20. Goya, Luis, María Martín, Beatriz Sarriá, Sonia Ramos, Raquel Mateos, and Laura Bravo. "Effect of Cocoa and Its Flavonoids on Biomarkers of Inflammation: Studies of Cell Culture, Animals and Humans." Nutrients 8, no. 4 (2016): 212-35. doi:10.3390/nu8040212. p. 229.

21. Becker, Kathrin, Simon Geisler, Florian Ueberall, Dietmar Fuchs, and Johanna M. Gostner. "Immunomodulatory Properties of Cacao Extracts – Potential Consequences for Medical Applications." Frontiers in Pharmacology 4 (2013): 1-9. doi:10.3389/fphar.2013.00154. p. 1.

22. Dona, M., I. Dellaica, F. Calabrese, R. Benelli, M. Morini, A. Albini, and S. Garbisa. "Neutrophil Restraint by Green Tea: Inhibition of Inflammation, Associated Angiogenesis, and Pulmonary Fibrosis." The Journal of Immunology 170, no. 8 (2003): 4335-341. doi:10.4049/jimmunol.170.8.4335. p. 4335.

23. Chan, Marion Man-Ying, Dunne Fong, Chi-Tang Ho, and Hsing-I Huang. "Inhibition of Inducible Nitric Oxide Synthase Gene Expression and Enzyme Activity by Epigallocatechin Gallate, a Natural Product from Green Tea." Biochemical Pharmacology 54, no. 12 (1997): 1281-286. doi:10.1016/s0006-2952(97)00504-2. p. 1281.

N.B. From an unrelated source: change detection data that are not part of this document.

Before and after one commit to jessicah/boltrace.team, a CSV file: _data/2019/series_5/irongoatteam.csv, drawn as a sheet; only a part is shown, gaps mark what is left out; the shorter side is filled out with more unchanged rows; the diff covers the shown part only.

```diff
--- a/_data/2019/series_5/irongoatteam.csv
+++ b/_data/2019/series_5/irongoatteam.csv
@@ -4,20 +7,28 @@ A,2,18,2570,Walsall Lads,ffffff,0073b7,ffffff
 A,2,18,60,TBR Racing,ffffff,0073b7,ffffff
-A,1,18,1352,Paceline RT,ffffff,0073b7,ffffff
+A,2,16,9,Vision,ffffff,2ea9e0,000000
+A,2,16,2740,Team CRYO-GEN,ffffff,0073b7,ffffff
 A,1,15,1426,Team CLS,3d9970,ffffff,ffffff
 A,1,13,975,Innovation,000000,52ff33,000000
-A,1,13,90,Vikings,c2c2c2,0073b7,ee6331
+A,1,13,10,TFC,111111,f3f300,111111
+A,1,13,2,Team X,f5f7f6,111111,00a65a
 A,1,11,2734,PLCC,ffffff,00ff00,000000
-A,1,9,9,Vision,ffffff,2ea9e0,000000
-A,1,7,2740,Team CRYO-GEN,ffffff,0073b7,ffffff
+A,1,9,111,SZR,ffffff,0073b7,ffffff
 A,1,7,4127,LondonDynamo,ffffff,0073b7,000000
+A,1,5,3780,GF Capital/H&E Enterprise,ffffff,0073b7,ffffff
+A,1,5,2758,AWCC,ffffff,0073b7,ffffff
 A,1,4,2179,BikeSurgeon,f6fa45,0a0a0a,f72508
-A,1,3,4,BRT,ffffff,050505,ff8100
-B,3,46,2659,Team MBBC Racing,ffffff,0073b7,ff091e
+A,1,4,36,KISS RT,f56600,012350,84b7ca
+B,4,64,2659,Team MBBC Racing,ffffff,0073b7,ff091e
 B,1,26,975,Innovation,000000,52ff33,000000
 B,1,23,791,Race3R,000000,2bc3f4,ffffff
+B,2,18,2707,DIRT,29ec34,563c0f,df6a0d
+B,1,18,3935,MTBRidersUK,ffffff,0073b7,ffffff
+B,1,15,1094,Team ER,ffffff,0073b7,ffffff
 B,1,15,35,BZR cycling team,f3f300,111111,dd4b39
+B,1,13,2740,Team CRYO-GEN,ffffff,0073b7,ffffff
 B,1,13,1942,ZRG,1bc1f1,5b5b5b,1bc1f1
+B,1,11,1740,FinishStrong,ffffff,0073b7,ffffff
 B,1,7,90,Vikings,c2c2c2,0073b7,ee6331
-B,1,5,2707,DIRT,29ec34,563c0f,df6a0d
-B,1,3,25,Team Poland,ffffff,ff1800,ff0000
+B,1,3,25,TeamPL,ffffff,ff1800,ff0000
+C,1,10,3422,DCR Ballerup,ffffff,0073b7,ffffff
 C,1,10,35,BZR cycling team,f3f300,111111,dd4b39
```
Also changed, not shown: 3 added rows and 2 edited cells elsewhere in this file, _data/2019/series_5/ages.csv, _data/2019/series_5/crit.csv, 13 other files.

24. Reygaert, Wanda. "An Update on the Health Benefits of Green Tea." Beverages 3, no. 4 (2017): 6-20. doi:10.3390/beverages3010006. p. 6.